* [Assignment]:
Each line of the data below that holds the word "print" is to be reported in full.

--------------------------------------------------

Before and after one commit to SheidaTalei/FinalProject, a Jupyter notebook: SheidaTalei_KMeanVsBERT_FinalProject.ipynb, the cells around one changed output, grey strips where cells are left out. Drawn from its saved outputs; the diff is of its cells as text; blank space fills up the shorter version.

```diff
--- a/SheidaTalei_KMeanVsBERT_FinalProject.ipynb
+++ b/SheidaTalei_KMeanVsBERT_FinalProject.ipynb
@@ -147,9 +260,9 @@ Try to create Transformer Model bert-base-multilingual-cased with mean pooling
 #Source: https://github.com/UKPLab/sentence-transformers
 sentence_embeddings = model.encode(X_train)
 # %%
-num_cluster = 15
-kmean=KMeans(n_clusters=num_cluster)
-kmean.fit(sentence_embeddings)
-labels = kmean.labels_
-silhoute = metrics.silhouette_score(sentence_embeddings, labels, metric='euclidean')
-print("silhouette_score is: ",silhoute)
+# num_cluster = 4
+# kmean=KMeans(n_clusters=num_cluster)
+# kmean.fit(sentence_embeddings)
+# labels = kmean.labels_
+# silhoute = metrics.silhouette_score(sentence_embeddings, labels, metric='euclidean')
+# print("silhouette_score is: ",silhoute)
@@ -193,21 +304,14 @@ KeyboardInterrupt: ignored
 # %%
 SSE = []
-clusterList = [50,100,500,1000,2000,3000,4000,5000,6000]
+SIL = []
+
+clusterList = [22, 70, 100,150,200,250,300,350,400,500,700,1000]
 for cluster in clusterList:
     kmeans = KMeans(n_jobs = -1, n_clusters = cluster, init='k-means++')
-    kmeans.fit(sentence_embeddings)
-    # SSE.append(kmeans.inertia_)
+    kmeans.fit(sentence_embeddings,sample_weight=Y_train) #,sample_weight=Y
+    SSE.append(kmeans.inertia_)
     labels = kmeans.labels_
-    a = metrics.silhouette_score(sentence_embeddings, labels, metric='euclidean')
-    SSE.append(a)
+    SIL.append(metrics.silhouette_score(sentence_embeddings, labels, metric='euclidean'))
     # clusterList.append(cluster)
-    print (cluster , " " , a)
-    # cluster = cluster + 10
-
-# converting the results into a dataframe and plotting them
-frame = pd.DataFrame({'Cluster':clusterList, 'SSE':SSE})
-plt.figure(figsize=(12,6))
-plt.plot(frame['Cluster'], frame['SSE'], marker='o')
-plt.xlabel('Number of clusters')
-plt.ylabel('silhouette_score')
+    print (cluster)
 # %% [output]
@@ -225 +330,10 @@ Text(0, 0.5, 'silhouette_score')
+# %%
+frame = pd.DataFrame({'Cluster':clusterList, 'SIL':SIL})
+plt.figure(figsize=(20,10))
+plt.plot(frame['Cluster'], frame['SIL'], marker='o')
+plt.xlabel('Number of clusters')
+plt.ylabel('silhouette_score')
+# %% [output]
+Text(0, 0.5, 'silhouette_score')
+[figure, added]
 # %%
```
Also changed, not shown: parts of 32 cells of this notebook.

--------------------------------------------------

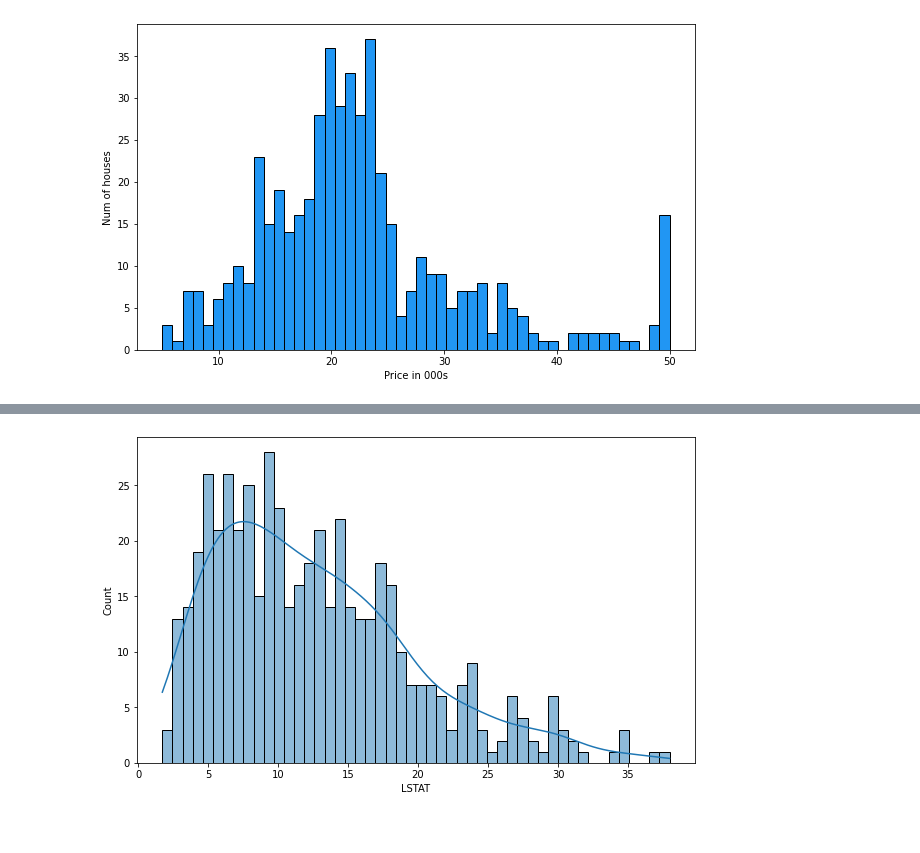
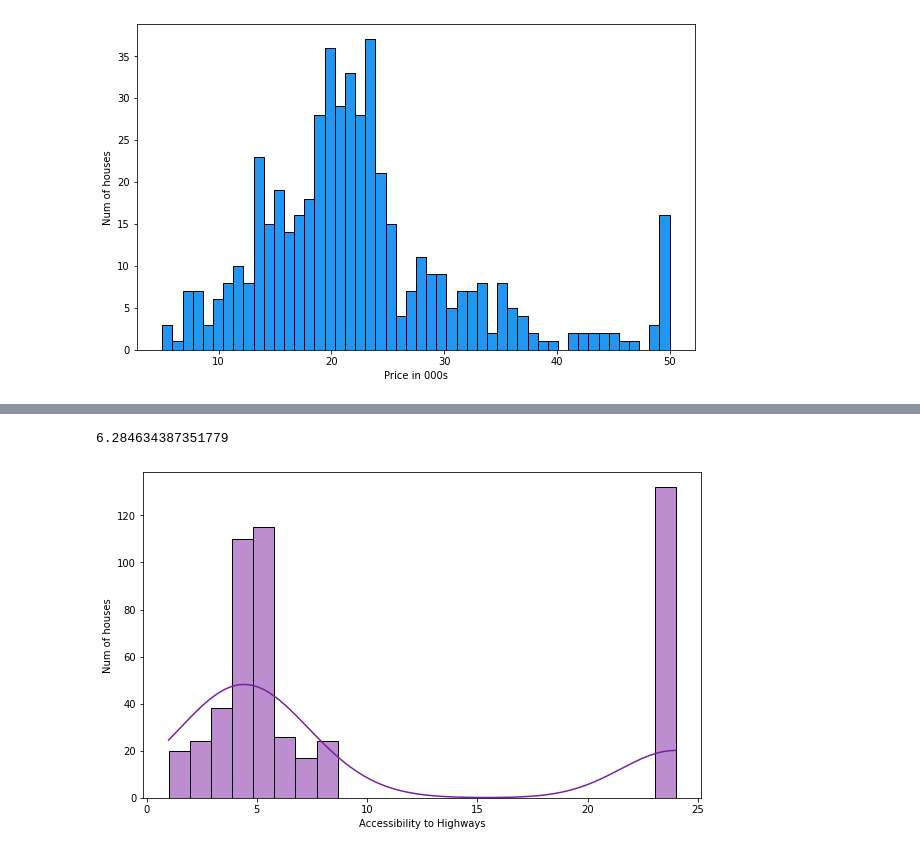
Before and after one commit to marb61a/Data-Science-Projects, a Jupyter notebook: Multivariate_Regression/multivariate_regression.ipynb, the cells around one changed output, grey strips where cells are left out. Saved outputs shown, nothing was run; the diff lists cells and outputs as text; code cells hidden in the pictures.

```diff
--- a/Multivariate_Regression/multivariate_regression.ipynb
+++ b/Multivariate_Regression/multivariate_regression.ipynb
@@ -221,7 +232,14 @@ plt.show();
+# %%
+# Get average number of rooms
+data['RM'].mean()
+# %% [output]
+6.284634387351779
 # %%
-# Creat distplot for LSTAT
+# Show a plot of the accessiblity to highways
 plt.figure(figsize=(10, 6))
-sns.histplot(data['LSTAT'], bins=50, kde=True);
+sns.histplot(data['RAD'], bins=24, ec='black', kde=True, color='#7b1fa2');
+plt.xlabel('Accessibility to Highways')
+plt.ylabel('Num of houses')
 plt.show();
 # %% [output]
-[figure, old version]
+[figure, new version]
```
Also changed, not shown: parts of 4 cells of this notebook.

--------------------------------------------------

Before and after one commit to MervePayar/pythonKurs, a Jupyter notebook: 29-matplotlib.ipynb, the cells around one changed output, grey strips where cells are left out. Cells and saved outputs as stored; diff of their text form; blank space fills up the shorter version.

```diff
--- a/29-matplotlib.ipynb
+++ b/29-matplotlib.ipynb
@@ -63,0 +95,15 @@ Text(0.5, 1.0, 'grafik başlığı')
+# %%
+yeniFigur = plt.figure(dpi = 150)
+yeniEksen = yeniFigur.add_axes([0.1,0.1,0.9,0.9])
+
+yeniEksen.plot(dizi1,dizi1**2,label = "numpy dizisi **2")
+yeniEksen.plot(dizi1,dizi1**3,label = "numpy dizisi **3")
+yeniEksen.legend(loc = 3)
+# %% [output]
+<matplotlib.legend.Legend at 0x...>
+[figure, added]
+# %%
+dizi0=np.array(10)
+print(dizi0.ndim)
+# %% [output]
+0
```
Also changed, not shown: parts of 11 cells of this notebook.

--------------------------------------------------

* [Response below]:
-print("silhouette_score is: ",silhoute)
+# print("silhouette_score is: ",silhoute)
-    print (cluster , " " , a)
+    print (cluster)
+print(dizi0.ndim)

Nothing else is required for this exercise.